Allison Izzo

Date of Award

January 2019

Document Type


Degree Name

Doctor of Philosophy (PhD)


Teaching & Learning

First Advisor

Anne Walker


The purpose of this study was to examine the lived experience of nine elementary preservice teachers who took an early foundational literacy course. This qualitative phenomenological study was conducted at a teacher education program at a mid-sized Midwestern university. The results of this study indicate that the long-term impact the foundational literacy course had on preservice teachers’ subsequent literacy methods coursework and student teaching was minimal. Interviews, course reflection papers, and teaching artifacts support the implication that without opportunities for preservice teachers to integrate foundational literacy in their literacy methods courses and to observe teachers explicitly using foundational literacy knowledge in elementary classrooms, preservice teachers may not perceive foundational literacy knowledge as an essential component of effective literacy instruction.

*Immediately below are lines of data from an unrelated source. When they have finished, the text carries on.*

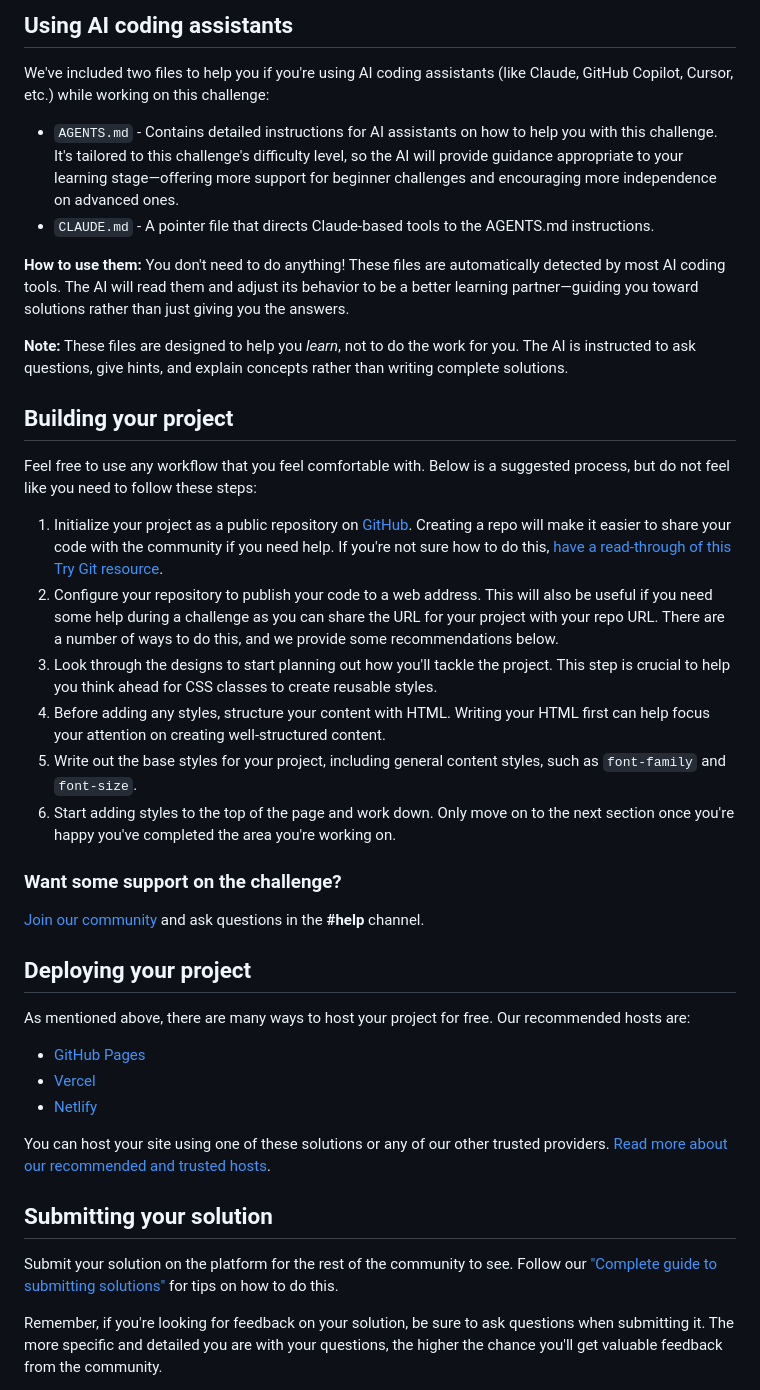
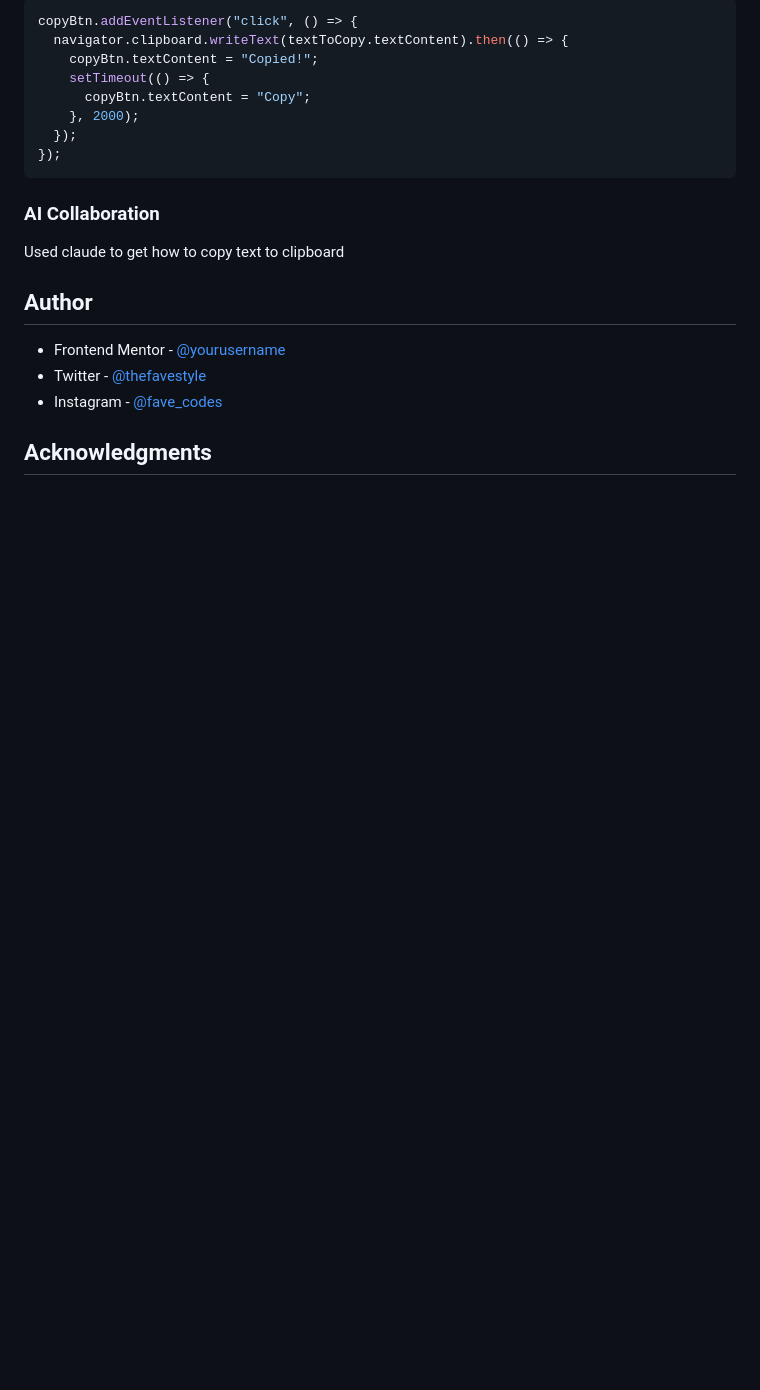
Before and after one commit to Fave-code2/hotel-booking, a Markdown page: README.md, the part around the change printed below. Rendered like a GitHub page; blank space fills up the shorter version.

````diff
--- a/README.md
+++ b/README.md
@@ -53,43 +53,24 @@ In your download:
 
-## Using AI coding assistants
+```js
+copyBtn.addEventListener("click", () => {
+  navigator.clipboard.writeText(textToCopy.textContent).then(() => {
+    copyBtn.textContent = "Copied!";
+    setTimeout(() => {
+      copyBtn.textContent = "Copy";
+    }, 2000);
+  });
+});
+```
 
-We've included two files to help you if you're using AI coding assistants (like Claude, GitHub Copilot, Cursor, etc.) while working on this challenge:
+### AI Collaboration
 
-- `AGENTS.md` - Contains detailed instructions for AI assistants on how to help you with this challenge. It's tailored to this challenge's difficulty level, so the AI will provide guidance appropriate to your learning stage—offering more support for beginner challenges and encouraging more independence on advanced ones.
-- `CLAUDE.md` - A pointer file that directs Claude-based tools to the AGENTS.md instructions.
+Used claude to get how to copy text to clipboard
 
-**How to use them:** You don't need to do anything! These files are automatically detected by most AI coding tools. The AI will read them and adjust its behavior to be a better learning partner—guiding you toward solutions rather than just giving you the answers.
+## Author
 
-**Note:** These files are designed to help you *learn*, not to do the work for you. The AI is instructed to ask questions, give hints, and explain concepts rather than writing complete solutions.
+- Frontend Mentor - [@yourusername](https://www.frontendmentor.io/profile/yourusername)
+- Twitter - [@thefavestyle](https://x.com/thefavestyle)
+- Instagram - [@fave_codes](https://www.instagram.com/fave_codes?igsh=cDdmZmZleDlwcHNp&utm_source=qr)
 
-## Building your project
+## Acknowledgments
 
-Feel free to use any workflow that you feel comfortable with. Below is a suggested process, but do not feel like you need to follow these steps:
-
-1. Initialize your project as a public repository on [GitHub](https://github.com/). Creating a repo will make it easier to share your code with the community if you need help. If you're not sure how to do this, [have a read-through of this Try Git resource](https://try.github.io/).
-2. Configure your repository to publish your code to a web address. This will also be useful if you need some help during a challenge as you can share the URL for your project with your repo URL. There are a number of ways to do this, and we provide some recommendations below.
-3. Look through the designs to start planning out how you'll tackle the project. This step is crucial to help you think ahead for CSS classes to create reusable styles.
-4. Before adding any styles, structure your content with HTML. Writing your HTML first can help focus your attention on creating well-structured content.
-5. Write out the base styles for your project, including general content styles, such as `font-family` and `font-size`.
-6. Start adding styles to the top of the page and work down. Only move on to the next section once you're happy you've completed the area you're working on.
-
-### Want some support on the challenge?
-
-[Join our community](https://www.frontendmentor.io/community) and ask questions in the **#help** channel.
-
-## Deploying your project
-
-As mentioned above, there are many ways to host your project for free. Our recommended hosts are:
-
-- [GitHub Pages](https://pages.github.com/)
-- [Vercel](https://vercel.com/)
-- [Netlify](https://www.netlify.com/)
-
-You can host your site using one of these solutions or any of our other trusted providers. [Read more about our recommended and trusted hosts](https://www.frontendmentor.io/guides/hosting-your-solution).
-
-## Submitting your solution
-
-Submit your solution on the platform for the rest of the community to see. Follow our ["Complete guide to submitting solutions"](https://www.frontendmentor.io/guides/how-to-submit-solutions) for tips on how to do this.
-
-Remember, if you're looking for feedback on your solution, be sure to ask questions when submitting it. The more specific and detailed you are with your questions, the higher the chance you'll get valuable feedback from the community.
-
````
Also changed, not shown: other parts of README.md (+32 -49 lines), README-template.md (deleted, +0 -124 lines), screencapture.png (added), 1 other file.
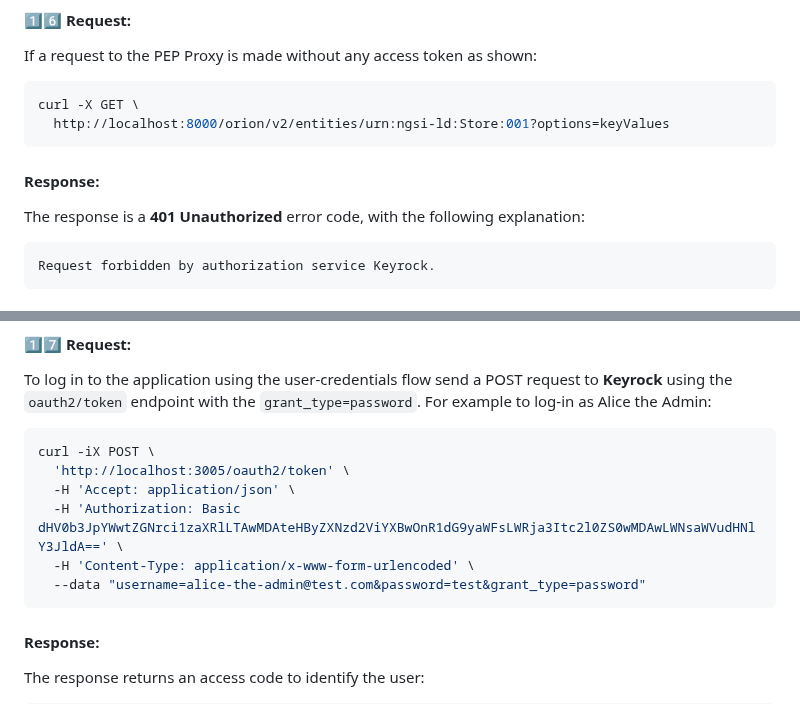
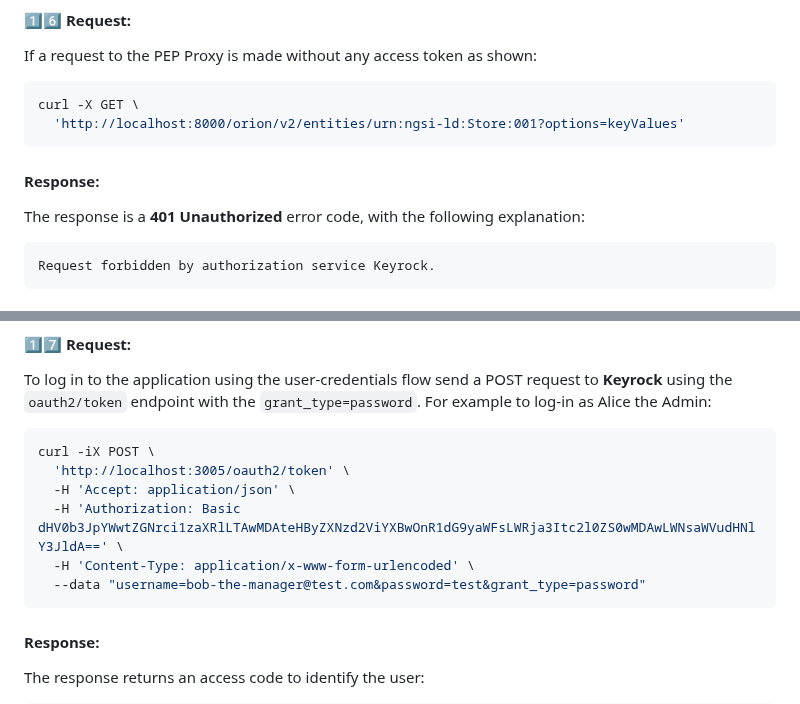
Before and after one commit to FIWARE/tutorials.PEP-Proxy, a Markdown page: README.md, 2 parts joined by grey strips. Rendered like a GitHub page.

Commit message:
Add quotes

````diff
--- a/README.md
+++ b/README.md
@@ -1072,14 +1072,14 @@ If a request to the PEP Proxy is made without any access token as shown:
 
 ```console
 curl -X GET \
-  http://localhost:8000/orion/v2/entities/urn:ngsi-ld:Store:001?options=keyValues
+  'http://localhost:8000/orion/v2/entities/urn:ngsi-ld:Store:001?options=keyValues'
 ```
 
 #### Response:
 
 The response is a **401 Unauthorized** error code, with the following explanation:
 
-```
+```text
 Request forbidden by authorization service Keyrock.
 ```
 
@@ -1096,7 +1096,7 @@ curl -iX POST \
   -H 'Accept: application/json' \
   -H 'Authorization: Basic dHV0b3JpYWwtZGNrci1zaXRlLTAwMDAteHByZXNzd2ViYXBwOnR1dG9yaWFsLWRja3Itc2l0ZS0wMDAwLWNsaWVudHNlY3JldA==' \
   -H 'Content-Type: application/x-www-form-urlencoded' \
-  --data "username=alice-the-admin@test.com&password=test&grant_type=password"
+  --data "username=bob-the-manager@test.com&password=test&grant_type=password"
 ```
 
 #### Response:
````
Also changed, not shown: other parts of README.md (+1 -1 lines).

There are three recommendations resulting from this study. Teacher education programs should integrate foundational literacy knowledge into all aspects of literacy education coursework and practical experiences. While a foundational literacy course provides preservice teachers with a strong foundation of what foundational literacy knowledge encompasses, teacher education programs should extend this knowledge by incorporating field experiences that require preservice teachers to apply foundational literacy knowledge to literacy instruction in an elementary classroom. It is recommended that teacher education programs ensure that all literacy coursework and related field experiences require preservice teachers to explicitly apply foundational literacy knowledge when designing and implementing instruction.